Drone racing becomes reality in SA
Drone Racing Africa (DRA) is introducing drone racing to the South African market, as the country looks to tap into the $3 billion drone market.
Drone racing is a new sport that sees pilots fly high-speed drones, also known as unmanned aerial vehicles (UAVs), and is now set to become a more accessible sport for South Africans.
DRA is funding the racing league and is in the process of securing a number of corporate partners and sponsors as founding partners of SA's first drone racing series. The first fully-funded drone racing league and series in Africa will see junior school children through to adults being catered for.
Globally, drone racing is exploding and has already become a mainstream sport in many markets, spurring professional leagues and significant prize-money events, such as the World Drone Prix held in Dubai in March and the Drone World Championships hosted last month in Hawaii.
Emerging technology lobbyist, the Consumer Technology Association, projects global drone sales to reach 9.4 million units this year and revenue is expected to hit $3 billion.
DRA believes drone racing will trigger new careers on the continent.
"The massive growth potential for this sport in Africa impacts numerous industries, including education, technology, FMCG [fast-moving consumer goods] and communications. For individuals, there are undeniable career prospects so it's an incredibly appealing sport," says DRA CEO Simon Robinson.
The high-speed, competitive sport sees pilots manoeuvre drones and other UAVs through three-dimensional courses. Pilots steer from the point of view of the actual drone by wearing first person view goggles that display a live image transmitted by an onboard camera.
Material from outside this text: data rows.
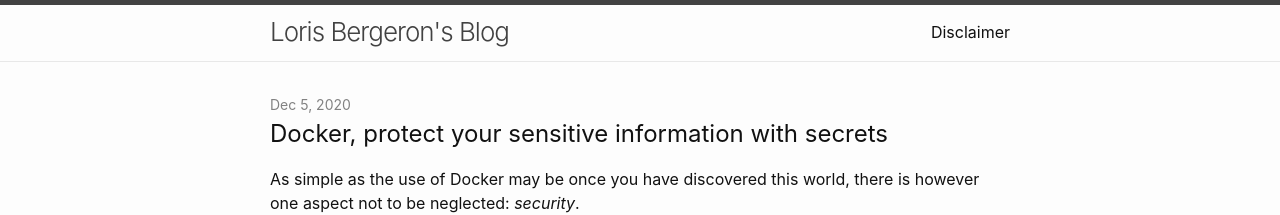
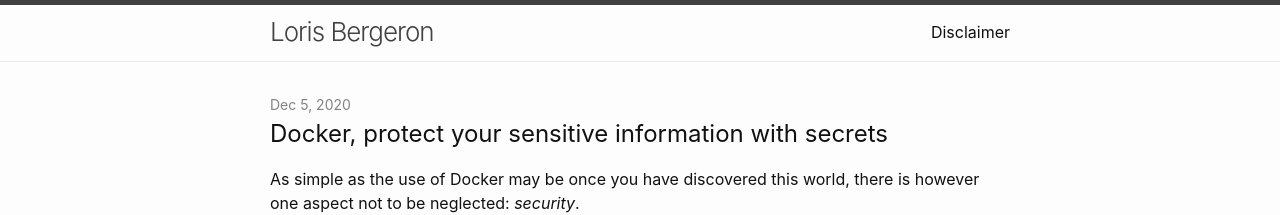
Before and after one commit to lorisbergeron/lorisbergeron.github.io, a Jekyll site: the page built from index.html, in a window 1280 px wide. Shown: the top 215 px of the page. Built offline with Jekyll 4.4.1, drawn with Linux system fonts in a browser that asks for light colours; the list of posts is cut into pages by our own code.

Commit message:
Modification of the blog title

```diff
--- a/_config.yml
+++ b/_config.yml
@@ -1,5 +1,5 @@
 # Blog settings
-title: Loris Bergeron's Blog
+title: Loris Bergeron
 description: > # This means to ignore newlines until "show_excerpts:"
   Programming, Open Source, AI, Microsoft, DevOps, .NET and More.
 
```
The DRA drones will range from entry-level through to custom-designed drones built by DRA engineers to exacting standards of speed, performance and endurance, and optimised for drone racing.
"Anybody can sign up to Drone Racing Africa courses," says Robinson. "DRA has courses starting from the end of November in Joburg and in December in Cape Town and Plettenberg Bay. All drone racers who are members of a registered drone racing club and the South African Model Aircraft Association will be eligible to race in the DRA series along with graduates of DRA's Drone Racing Course."
He explains that flying drones is growing rapidly in SA - both recreationally and commercially. North America, certain European countries such as France and Germany, and Far Eastern markets such as Korea and China are at the forefront of drone technology, says Robinson.
He notes that racing drones is currently considered as recreational but the hobby is fast becoming a sport in many developed markets.
"South Africa is catching up quickly with local drone racing pilots competing in international competitions abroad and placing really well against some of the world's elite pilots."
According to Robinson, the application of drones is far and wide as they are able to operate in many conditions, which previously required human intervention. For example, he explains, in the agricultural industry, drones are being used for crop surveillance which can drastically increase farm crop yields while minimising the cost of walking the fields or airplane fly-over filming.
In the construction industry, he notes, architects can cost-effectively and quickly create aerial shots on which to place an architectural rendering and real world concepts of their projects. "This ability is indispensable to creating accurate designs and understanding how they fit within properties.
"Engineering firms are also utilising drones on in-depth projects like oil pipelines, transmission cables and maintenance inspections which traditionally required deployment of aircraft or helicopters or the lengthy process of driving a vehicle in often hazardous terrain. However, we have yet to realise the full positive and meaningful impact drones will have on the development of our country."